Records excerpted from a collection:
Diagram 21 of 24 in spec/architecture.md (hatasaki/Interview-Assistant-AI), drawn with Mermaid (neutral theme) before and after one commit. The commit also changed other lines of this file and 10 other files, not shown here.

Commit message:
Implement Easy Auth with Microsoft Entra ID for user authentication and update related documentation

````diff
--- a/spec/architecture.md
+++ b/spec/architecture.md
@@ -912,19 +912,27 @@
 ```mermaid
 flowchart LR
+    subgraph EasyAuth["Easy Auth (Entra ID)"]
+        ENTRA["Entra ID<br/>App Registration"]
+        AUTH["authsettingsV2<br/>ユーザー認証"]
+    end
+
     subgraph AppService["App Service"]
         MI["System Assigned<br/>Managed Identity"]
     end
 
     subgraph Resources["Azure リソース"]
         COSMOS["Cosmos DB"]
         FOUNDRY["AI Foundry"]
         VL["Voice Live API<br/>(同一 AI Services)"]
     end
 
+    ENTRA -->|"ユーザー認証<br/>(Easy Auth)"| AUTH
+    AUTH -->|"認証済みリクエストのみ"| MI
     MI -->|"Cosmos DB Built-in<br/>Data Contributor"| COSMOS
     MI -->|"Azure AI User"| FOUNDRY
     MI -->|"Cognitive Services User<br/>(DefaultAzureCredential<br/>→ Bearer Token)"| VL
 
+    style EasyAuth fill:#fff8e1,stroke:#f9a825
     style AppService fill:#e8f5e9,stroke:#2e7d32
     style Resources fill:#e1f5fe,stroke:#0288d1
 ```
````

Work instruction:
Some lines above contain the word "Resources". Copy each of them.

Answer to the exercise:
     subgraph Resources["Azure リソース"]
     style Resources fill:#e1f5fe,stroke:#0288d1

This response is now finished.